- Invasive papillary breast carcinoma,
- Invasive ductal carcinoma,
- Prognostic factors,
- Overall survival
BACKGROUND: Invasive papillary carcinoma (IPC) of the breast is thought to carry a more favorable prognosis than invasive ductal carcinoma (IDC). The aim of this study is to investigate the clinicopathological characteristics between IPC and IDC and their prognosis using a large nationwide data set.
METHODS: Female patients diagnosed with malignant IPC and IDC between 2005 and 2014 were analyzed. Patients with incomplete survival data, stage 0/IV, unknown stage, or recurrent disease were excluded. Five-year overall survival was compared between IPC and IDC.
RESULTS: Among 308,426 patients, 1147 had IPC and 307,279 had IDC. IPC presented more in older postmenopausal women, black Americans, and people who had government insurance. IPC had larger tumor size, lower-grade, and earlier-stage disease, less node-positive disease, higher hormone positivity, and lower human epidermal growth factor receptor 2 amplification. Adjuvant radiation and chemotherapy rates were lower in IPC than those in IDC. IPC had a similar 5-year overall survival as compared with IDC overall (86.8% versus 88.7%) (P = 0.06). Age, pathologic stage, and radiation treatment were shown to be independent prognostic factors of IPC.

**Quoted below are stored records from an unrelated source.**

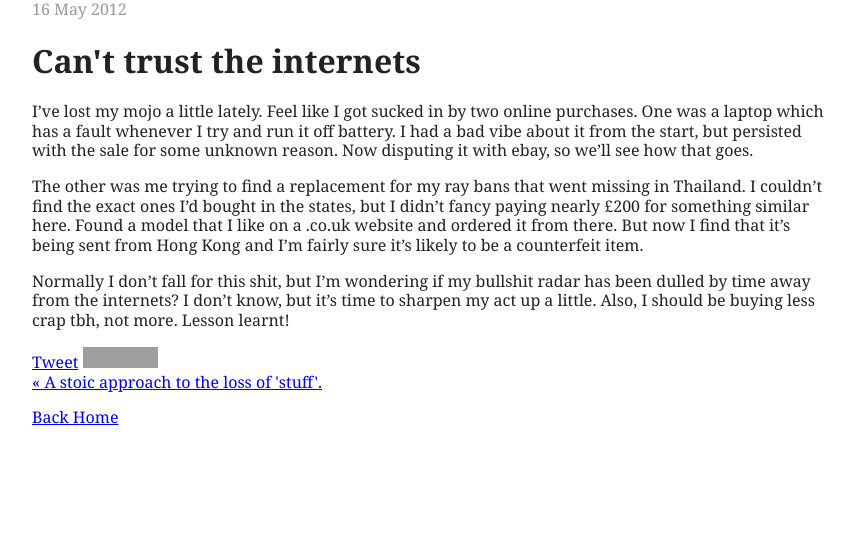
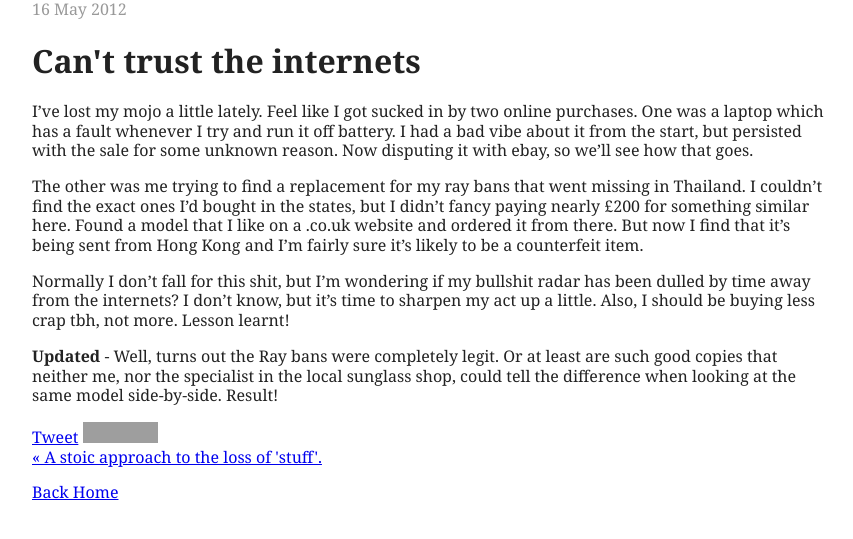
Before and after one commit to hairykiwi/blogtemplate, a Jekyll site: the page built from _posts/2012-05-16-cant-trust-the-internets.md, in a window 1280 px wide. Shown: the top 539 px of the page, without its empty margins (208-1061 px from the left). Built offline with Jekyll 4.4.1, drawn with Linux system fonts in a browser that asks for light colours; comment, search, counter and statistics services are not loaded; grey boxes are pictures that could not be loaded.

Commit message:
update to mojo

```diff
--- a/_posts/2012-05-16-cant-trust-the-internets.md
+++ b/_posts/2012-05-16-cant-trust-the-internets.md
@@ -7,3 +7,5 @@ I've lost my mojo a little lately. Feel like I got sucked in by two online purch
 The other was me trying to find a replacement for my ray bans that went missing in Thailand. I couldn't find the exact ones I'd bought in the states, but I didn't fancy paying nearly &pound;200 for something similar here. Found a model that I like on a .co.uk website and ordered it from there. But now I find that it's being sent from Hong Kong and I'm fairly sure it's likely to be a counterfeit item.
 
 Normally I don't fall for this shit, but I'm wondering if my bullshit radar has been dulled by time away from the internets? I don't know, but it's time to sharpen my act up a little. Also, I should be buying less crap tbh, not more. Lesson learnt!
+
+**Updated** - Well, turns out the Ray bans were completely legit. Or at least are such good copies that neither me, nor the specialist in the local sunglass shop, could tell the difference when looking at the same model side-by-side. Result!
```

CONCLUSIONS: IPC has a similar prognosis as IDC, suggesting that these patients should follow the same treatment protocols.